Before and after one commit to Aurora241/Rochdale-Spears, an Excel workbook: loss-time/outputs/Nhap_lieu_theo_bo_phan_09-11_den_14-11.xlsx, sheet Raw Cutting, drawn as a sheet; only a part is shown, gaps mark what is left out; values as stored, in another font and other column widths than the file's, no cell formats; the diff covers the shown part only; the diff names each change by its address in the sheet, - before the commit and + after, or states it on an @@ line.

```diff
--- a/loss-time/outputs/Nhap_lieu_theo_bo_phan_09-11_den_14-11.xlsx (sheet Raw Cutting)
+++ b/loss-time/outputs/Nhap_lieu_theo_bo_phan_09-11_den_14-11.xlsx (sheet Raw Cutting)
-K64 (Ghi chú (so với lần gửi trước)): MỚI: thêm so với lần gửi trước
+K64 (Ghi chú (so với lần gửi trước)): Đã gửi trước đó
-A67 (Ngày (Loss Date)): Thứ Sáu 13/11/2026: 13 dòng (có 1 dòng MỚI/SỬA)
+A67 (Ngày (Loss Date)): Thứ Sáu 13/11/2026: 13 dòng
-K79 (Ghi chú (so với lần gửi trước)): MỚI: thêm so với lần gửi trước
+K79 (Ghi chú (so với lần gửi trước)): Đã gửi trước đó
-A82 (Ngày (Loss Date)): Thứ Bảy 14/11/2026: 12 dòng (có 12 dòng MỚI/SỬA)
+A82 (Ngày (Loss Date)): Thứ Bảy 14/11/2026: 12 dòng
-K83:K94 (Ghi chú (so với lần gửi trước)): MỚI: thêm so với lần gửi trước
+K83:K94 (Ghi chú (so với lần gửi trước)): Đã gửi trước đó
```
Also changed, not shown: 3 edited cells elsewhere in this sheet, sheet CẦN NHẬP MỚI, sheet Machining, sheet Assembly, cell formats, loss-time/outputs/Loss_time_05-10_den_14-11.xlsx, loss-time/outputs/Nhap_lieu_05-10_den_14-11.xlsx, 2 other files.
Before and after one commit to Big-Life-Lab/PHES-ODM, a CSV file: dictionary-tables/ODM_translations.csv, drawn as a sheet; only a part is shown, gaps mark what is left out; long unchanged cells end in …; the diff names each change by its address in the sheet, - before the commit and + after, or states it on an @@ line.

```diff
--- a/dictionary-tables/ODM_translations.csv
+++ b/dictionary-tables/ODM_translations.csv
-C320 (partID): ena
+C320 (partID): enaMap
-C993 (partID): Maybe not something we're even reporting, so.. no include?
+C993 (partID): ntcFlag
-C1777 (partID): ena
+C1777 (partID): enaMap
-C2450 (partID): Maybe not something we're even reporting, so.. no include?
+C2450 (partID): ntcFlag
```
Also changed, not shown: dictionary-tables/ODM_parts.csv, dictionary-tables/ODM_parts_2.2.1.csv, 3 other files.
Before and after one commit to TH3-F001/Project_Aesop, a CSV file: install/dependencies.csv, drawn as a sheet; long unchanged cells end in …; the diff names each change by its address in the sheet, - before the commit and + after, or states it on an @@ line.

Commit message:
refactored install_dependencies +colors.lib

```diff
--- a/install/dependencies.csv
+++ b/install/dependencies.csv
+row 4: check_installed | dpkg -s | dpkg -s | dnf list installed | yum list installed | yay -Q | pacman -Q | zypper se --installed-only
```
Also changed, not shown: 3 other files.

Work task. Give an exact repetition of all the material.

Solution for this exercise.
Before and after one commit to Aurora241/Rochdale-Spears, an Excel workbook: loss-time/outputs/Nhap_lieu_theo_bo_phan_09-11_den_14-11.xlsx, sheet Raw Cutting, drawn as a sheet; only a part is shown, gaps mark what is left out; values as stored, in another font and other column widths than the file's, no cell formats; the diff covers the shown part only; the diff names each change by its address in the sheet, - before the commit and + after, or states it on an @@ line.

```diff
--- a/loss-time/outputs/Nhap_lieu_theo_bo_phan_09-11_den_14-11.xlsx (sheet Raw Cutting)
+++ b/loss-time/outputs/Nhap_lieu_theo_bo_phan_09-11_den_14-11.xlsx (sheet Raw Cutting)
-K64 (Ghi chú (so với lần gửi trước)): MỚI: thêm so với lần gửi trước
+K64 (Ghi chú (so với lần gửi trước)): Đã gửi trước đó
-A67 (Ngày (Loss Date)): Thứ Sáu 13/11/2026: 13 dòng (có 1 dòng MỚI/SỬA)
+A67 (Ngày (Loss Date)): Thứ Sáu 13/11/2026: 13 dòng
-K79 (Ghi chú (so với lần gửi trước)): MỚI: thêm so với lần gửi trước
+K79 (Ghi chú (so với lần gửi trước)): Đã gửi trước đó
-A82 (Ngày (Loss Date)): Thứ Bảy 14/11/2026: 12 dòng (có 12 dòng MỚI/SỬA)
+A82 (Ngày (Loss Date)): Thứ Bảy 14/11/2026: 12 dòng
-K83:K94 (Ghi chú (so với lần gửi trước)): MỚI: thêm so với lần gửi trước
+K83:K94 (Ghi chú (so với lần gửi trước)): Đã gửi trước đó
```
Also changed, not shown: 3 edited cells elsewhere in this sheet, sheet CẦN NHẬP MỚI, sheet Machining, sheet Assembly, cell formats, loss-time/outputs/Loss_time_05-10_den_14-11.xlsx, loss-time/outputs/Nhap_lieu_05-10_den_14-11.xlsx, 2 other files.
Before and after one commit to Big-Life-Lab/PHES-ODM, a CSV file: dictionary-tables/ODM_translations.csv, drawn as a sheet; only a part is shown, gaps mark what is left out; long unchanged cells end in …; the diff names each change by its address in the sheet, - before the commit and + after, or states it on an @@ line.

```diff
--- a/dictionary-tables/ODM_translations.csv
+++ b/dictionary-tables/ODM_translations.csv
-C320 (partID): ena
+C320 (partID): enaMap
-C993 (partID): Maybe not something we're even reporting, so.. no include?
+C993 (partID): ntcFlag
-C1777 (partID): ena
+C1777 (partID): enaMap
-C2450 (partID): Maybe not something we're even reporting, so.. no include?
+C2450 (partID): ntcFlag
```
Also changed, not shown: dictionary-tables/ODM_parts.csv, dictionary-tables/ODM_parts_2.2.1.csv, 3 other files.
Before and after one commit to TH3-F001/Project_Aesop, a CSV file: install/dependencies.csv, drawn as a sheet; long unchanged cells end in …; the diff names each change by its address in the sheet, - before the commit and + after, or states it on an @@ line.

Commit message:
refactored install_dependencies +colors.lib

```diff
--- a/install/dependencies.csv
+++ b/install/dependencies.csv
+row 4: check_installed | dpkg -s | dpkg -s | dnf list installed | yum list installed | yay -Q | pacman -Q | zypper se --installed-only
```
Also changed, not shown: 3 other files.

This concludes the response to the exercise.